The man peered at the mushrooms with his magnifying glass, his cloak tossing behind him in the breeze. “Hmmm. An eruption of mushrooms can mean only one thing.”

“That it rained yesterday?” asked the boy.

“Of course not. It means dragons, or faeries, possibly a goblin.”

The boy crossed his arms. “What kind of a detective are you?”

The detective straightened, pocketed his magnifying glass, and winked. “The very best kind.”

slumbering dragons


Exhausted, the dragon collapsed upon the beach. Tides came and went, and the years grew into centuries as he slumbered. The cracks between his scales filled with wind-blown soil and trees began to grow. He woke up on the last full moon, yawned, and looked around a little before falling back to sleep. I can’t help but think he hit a dragony snooze button and soon he’ll be awake for good.

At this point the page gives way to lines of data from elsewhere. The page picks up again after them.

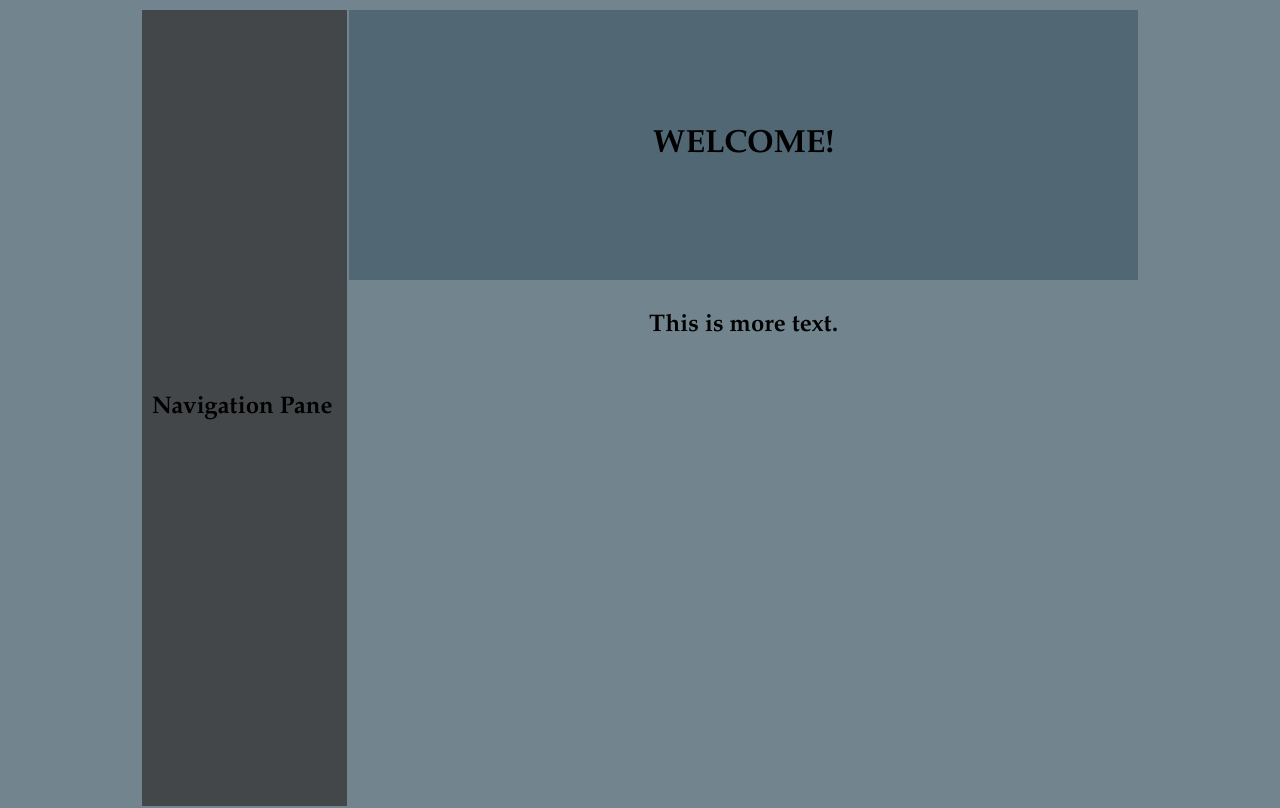
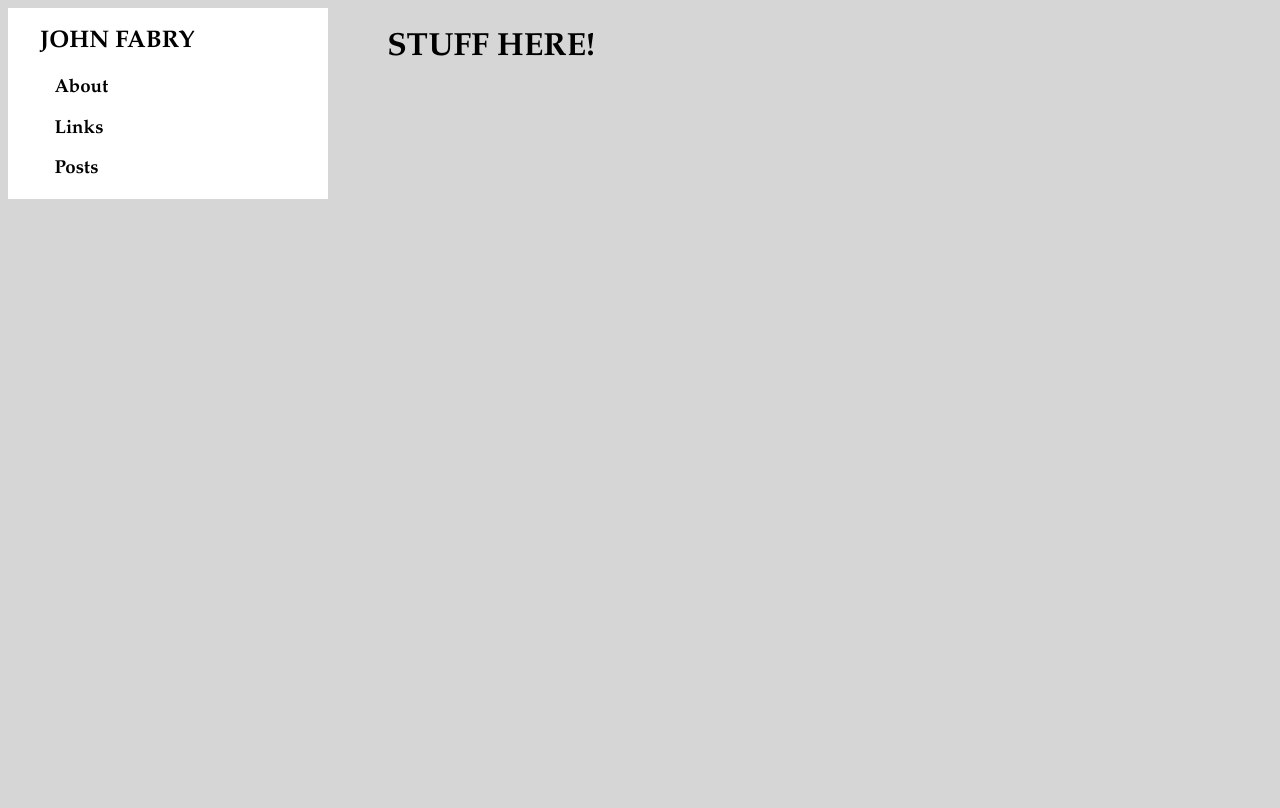
Before and after one commit to JFFail/ConsoleAccess, a plain HTML site: page index.html in a window 1280 px wide. Drawn offline with Linux system fonts and the light colour scheme.

Commit message:
Site changes.

```diff
--- a/index.html
+++ b/index.html
@@ -6,20 +6,18 @@
         <link rel="stylesheet" href="style.css" type="text/css" />
     </head>
     <body>
-        <table>
-            <tr>
-                <td class="nav" rowspan="2">
-                    <h2>Navigation Pane</h2>
-                </td>
-                <td class="topBar">
-                    <h1 class="center">Welcome!</h1>
-                </td>
-            </tr>
-            <tr>
-                <td class="main">
-                    <h2 class="title">This is more text.</h2>
-                </td>
-            </tr>
-        </table>
+        <main>
+            <h1>Stuff here!</h1>
+        </main>
+        <section class="sidebar">
+            <div class="sidebarPadding">
+                <h1>John Fabry</h1>
+                <div class="linkPadding">
+                    <h3 class="navLinks">About</h3>
+                    <h3 class="navLinks">Links</h3>
+                    <h3 class="navLinks">Posts</h3>
+                </div>
+            </div>
+        </section>
     </body>
 </html>
--- a/style.css
+++ b/style.css
@@ -5,49 +5,24 @@ html {
 
 body {
     height: 100%;
-    background-color: #72858E;
+    background-color: #D6D6D6;
 }
 
-table {
-    border: none;
-    background-color: #72858E;
-    width: 1000px;
-    margin-left: auto;
-    margin-right: auto;
-    height: 100%;
+main {
+    width: 70%;
+    background-color: #D6D6D6;
+    float: right;
 }
 
-tr {
-    border: none;
-}
-
-td {
-    border: none;
-    padding: 10px;
+.sidebar {
+    width: 25%;
+    background-color: #FFFFFF;
+    float: left;
+    position: fixed;
 }
 
 h1 {
     text-transform: uppercase;
-}
-
-.topBar {
-    height: 250px;
-    background: #516874;
-    border: none;
-}
-
-.nav {
-    width: 185px;
-    background-color: #444749;
-    border: none;
-}
-
-.bigger {
-    width: 80%;
-}
-
-.smaller {
-    width: 20%;
 }
 
 p {
@@ -58,10 +33,14 @@ p {
     text-align: center;
 }
 
-.main {
-    vertical-align: top;
-}
-
 .title {
     text-align: center;
 }
+
+.sidebarPadding {
+    padding-left: 10%;
+}
+
+.linkPadding {
+    padding-left: 5%;
+}
```
Also changed, not shown: .c9/metadata/workspace/index.html (added), .c9/metadata/workspace/style.css (added), 5 other files.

the dragon’s cave


There were better caves, cozier caves, and safer caves on mountaintops. Just the same, this one with the happy sound of a rollicking river always present, was the one the dragon chose for his den. One morning a chunk of the cliff calved away and littered his entryway. It was intended to oust the beast. Instead, the dragon admitted, in his easygoing way, the art of stone landscaping was better left to the cliff’s discretion and cheerfully stepped around it. The cliff was so impressed it changed its mind at once and soon grew proud to host such a fiery tenant.

the castle of the mouse

It wasn’t as fancy as a castle made of stone, carefully cut and lain just so. Still, after years of studying architecture in London and Barcelona, the mouse was proud of the make-shift castle he’d made for himself. So he moved himself in, ordered a dragon or two from a mail-order catalog, and waited for his next adventure to begin.


the leaf who loved dragons

2016-02-173 The storyteller crouched to look at the leaf. “You’re stunning,” she said. “I’d love to tell a story about you. What sort of story do you suppose would suit you best?”

There was a pause before the elderly leaf answered. “Dragons.”

“Dragons!” She had not expected that.

“Yes, dragons. I have lived a long, long life. I was born into the spring and waxed green and healthy in the summer sun. When autumn came, my green faded to yellow and I slipped from my branch. I wished to see a dragon with my newfound freedom, so I traveled the world on a gust of wind. Oh! The things I saw! But before I could see a dragon, the snows covered me deep and held me in white. Now the spring is set to come again and my life is drawing to a close. Still no dragons. It is my one regret.”

The storyteller listened, respectfully silent.

“So give me a story of dragons, if you will, and in my dying dreams I’ll make it true.”

“I will,” she promised, but she could do one better. She plucked the leaf from its icy bed and carried it with her to an old and rotting stump. She placed the leaf inside a cleft where the wind couldn’t catch it. There the leaf could stay still spring, when the salamanders would emerge from their winter places and maybe, just maybe, be mistaken for a dragon.


copyright Jennifer Shelby